News

Cape Palmerston earns her stripes

The Coast Guard vessel Cape Palmerston was not greeted with open arms as the local boating community viewed it as a downgrade from the cutter Point Race. The Palmerston’s crew, however, is happy with its performance. - Mirror file
The Coast Guard vessel Cape Palmerston was not greeted with open arms as the local boating community viewed it as a downgrade from the cutter Point Race. The Palmerston’s crew, however, is happy with its performance.
— image credit: Mirror file

After six months of service, the controversial Campbell River Coast Guard vessel the Cape Palmerston has proved herself a worthy lifeboat.

“Speaking from the crew’s perspective, it’s just fine,” said Phillip Hawkins, Officer in Charge at the Campbell River Coast guard Station.

“It has performed as well here as it has at the other nine stations (where the same type of boat is in use) on this coast.”

The 47-foot Cape Palmerston replaced the 70-foot Point Race on July 1, but the decision faced criticism from Coast Guard supporters, who said the new vessel would have fewer capabilities, which would result in a reduction of services.

The Cape Palmerston is faster and self-righting, a feature typically reserved for lifeboats working in open waters. The smaller boat has a lesser range and reduced towing capabilities.

However, Hawkins said, it has so far been up to the task.

“There hasn’t been anything it hasn’t been able to do that it’s been asked to do,” he said.

The Campbell River Coast Guard responded to 116 calls in 2011, which down about 15 per cent from last year. That drop in calls is typical all along the coast, Hawkins said.

“Incident numbers have been declining steadily over the past five years,” he said. Hawkins credited better boater awareness, better equipment and the increasing use of GPS in keeping the calls down. In addition, he cited fewer numbers of boaters.

“There are less people on the water, with economics and the price of fuel,” he said. According to Hawkins, the region is seeing fewer large yachts coming through, and fewer people are on on the water in small runabouts.

We encourage an open exchange of ideas on this story's topic, but we ask you to follow our guidelines for respecting community standards.

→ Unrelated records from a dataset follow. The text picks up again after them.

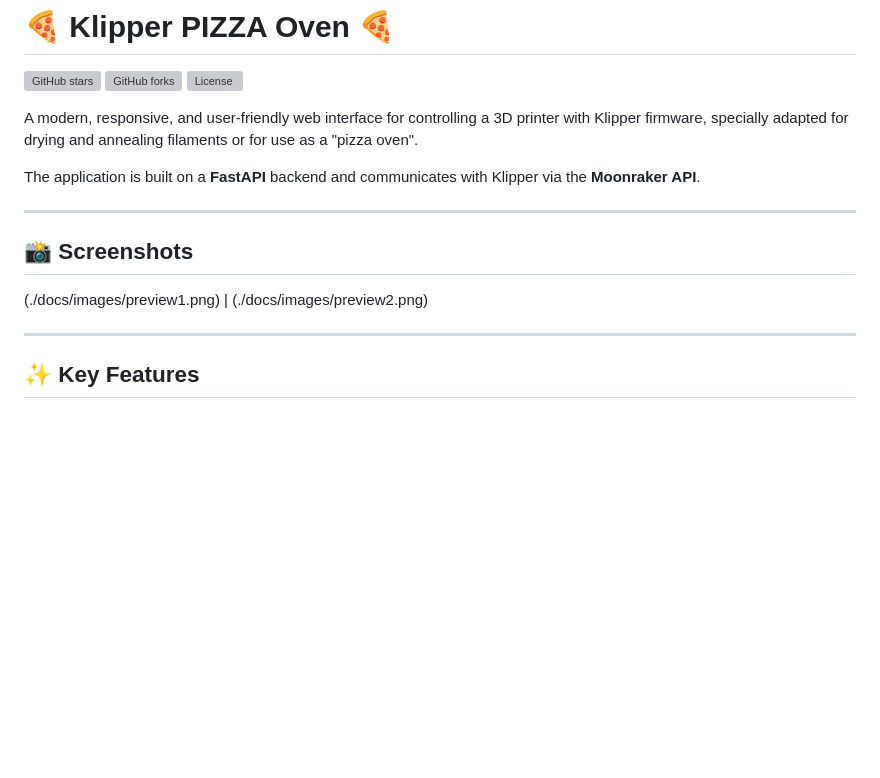
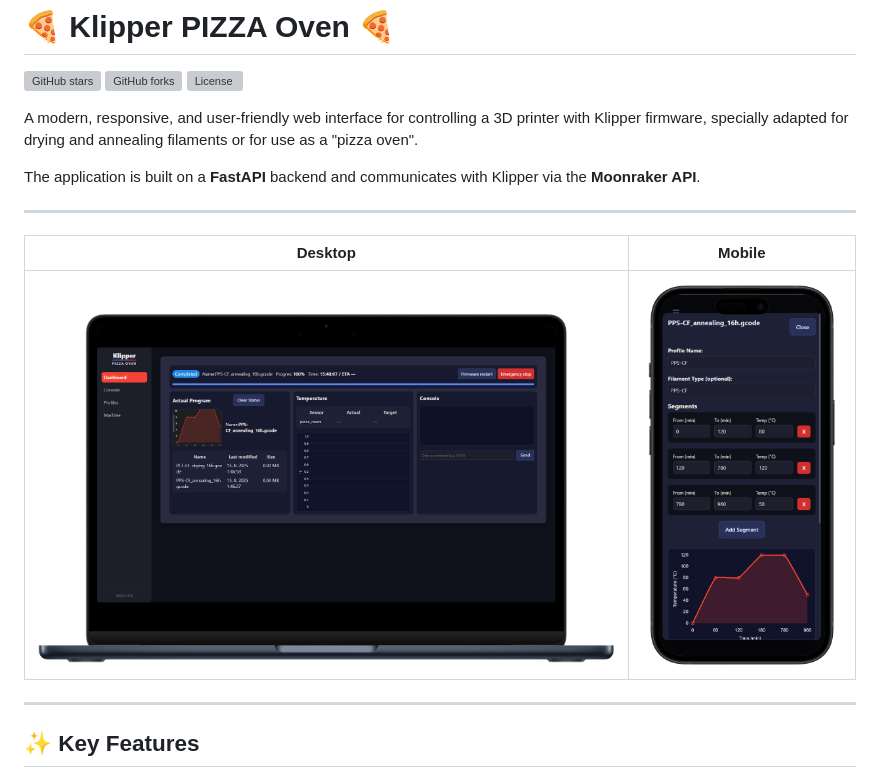
Before and after one commit to tetsu97/klipper-pizza-oven, a Markdown page: README.md, the part around the change. GitHub-like rendering; blank space fills up the shorter version; grey boxes are pictures that could not be loaded.

```diff
--- a/README.md
+++ b/README.md
@@ -10,9 +10,9 @@ The application is built on a **FastAPI** backend and communicates with Klipper
 
 ---
 
-## 📸 Screenshots
-
-(./docs/images/preview1.png) | (./docs/images/preview2.png)
+| Desktop | Mobile |
+| :---: | :---: |
+| ![Dashboard View](/docs/images/preview1.png) | ![Profiles View](./docs/images/preview2.png) |
 
 ---
 
```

Personal attacks, inappropriate language, and off-topic comments may be removed, and comment privileges revoked, per our Terms of Use. Please see our FAQ if you have questions or concerns about using Facebook to comment.

You might like ...

United wins first Div. 1 VISL game
 
Is CUPE running your city hall?
 
Donor hits 100 units of blood
Tseshaht First Nation plans closure of resource road to Nahmint
 
Generals hard work leads to 10-3 victory
 
Losses force Islanders to regroup

Community Events, October 2014

Add an Event

Read the latest eEdition

Browse the print edition page by page, including stories and ads.

Sep 26 edition online now. Browse the archives.